Director of Emergency Medical Services Michael Hunt said they are currently reaching out to the county, volunteer fire department, Mississippi State University and E911 to help come up with a strategic plan.

Hunt said the first meeting with these organizations will take place today.

“Right now, we are just in the planning stages,” Hunt said. “We’re looking at doing something to help the county respond.”

Hunt said they are still looking at locating three different trucks around the county. He said they will be coming up with ideas and listen to suggestions brought up during these meetings.

“I think certainly by strategically locating those trucks outside of the hospital could certainly help with response time in the county,” Hunt said.

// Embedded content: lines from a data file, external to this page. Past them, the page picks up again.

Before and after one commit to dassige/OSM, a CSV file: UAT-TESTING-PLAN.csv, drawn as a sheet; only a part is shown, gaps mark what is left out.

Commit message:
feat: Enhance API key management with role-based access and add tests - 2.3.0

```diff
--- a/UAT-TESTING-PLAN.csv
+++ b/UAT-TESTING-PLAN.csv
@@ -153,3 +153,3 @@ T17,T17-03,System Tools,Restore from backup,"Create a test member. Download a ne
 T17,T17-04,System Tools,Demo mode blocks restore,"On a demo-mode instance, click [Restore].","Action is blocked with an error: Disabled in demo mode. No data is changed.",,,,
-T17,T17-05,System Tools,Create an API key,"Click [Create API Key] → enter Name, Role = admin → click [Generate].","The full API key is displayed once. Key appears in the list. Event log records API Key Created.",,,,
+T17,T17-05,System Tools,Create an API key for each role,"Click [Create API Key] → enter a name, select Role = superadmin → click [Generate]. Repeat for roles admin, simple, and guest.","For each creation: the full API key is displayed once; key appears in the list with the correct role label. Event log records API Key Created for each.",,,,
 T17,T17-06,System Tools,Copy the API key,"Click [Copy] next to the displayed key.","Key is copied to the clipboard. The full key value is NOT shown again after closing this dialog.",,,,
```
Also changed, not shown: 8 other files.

As for the areas with the largest call volume, Hunt said those come from the East Oktibbeha County area. He said due to the area having the most calls, there could even be a potential agreement with MSU in the future.

Hunt said moving forward, he doesn’t see the demand of funds from the county to be different from what they’ve asked in the past in terms of funding.

“I don’t see us asking for any subsidy,” Hunt said. “I think the milage that we get now is would be enough to offset.”

He said they will be looking at different strategies such as billing options.

“We want to be able to provide a quality ambulance service with a reasonable rate,” Hunt said.

During the supervisors meeting on Monday, there was a concern where two ambulance services could not be supported in Oktibbeha County because there isn’t enough demand, which Hunt said is absolutely true.

“When you start fragmenting the ambulance calls, somebody is going to be affected and we’re here to stay,” Hunt said. “We will be here.”

Hunt also addressed some questions during the meeting, where he said OCH would not be able to respond to any call within the city unless it was a transfer from OCH to another facility.

Hilton said there’s been discussion on whether or not Pafford EMS is within the state network. This would affect insurance rates for those who are state employees. Hilton said as of last week, Pafford is only in network with Clarksdale, Cleveland and Tunica.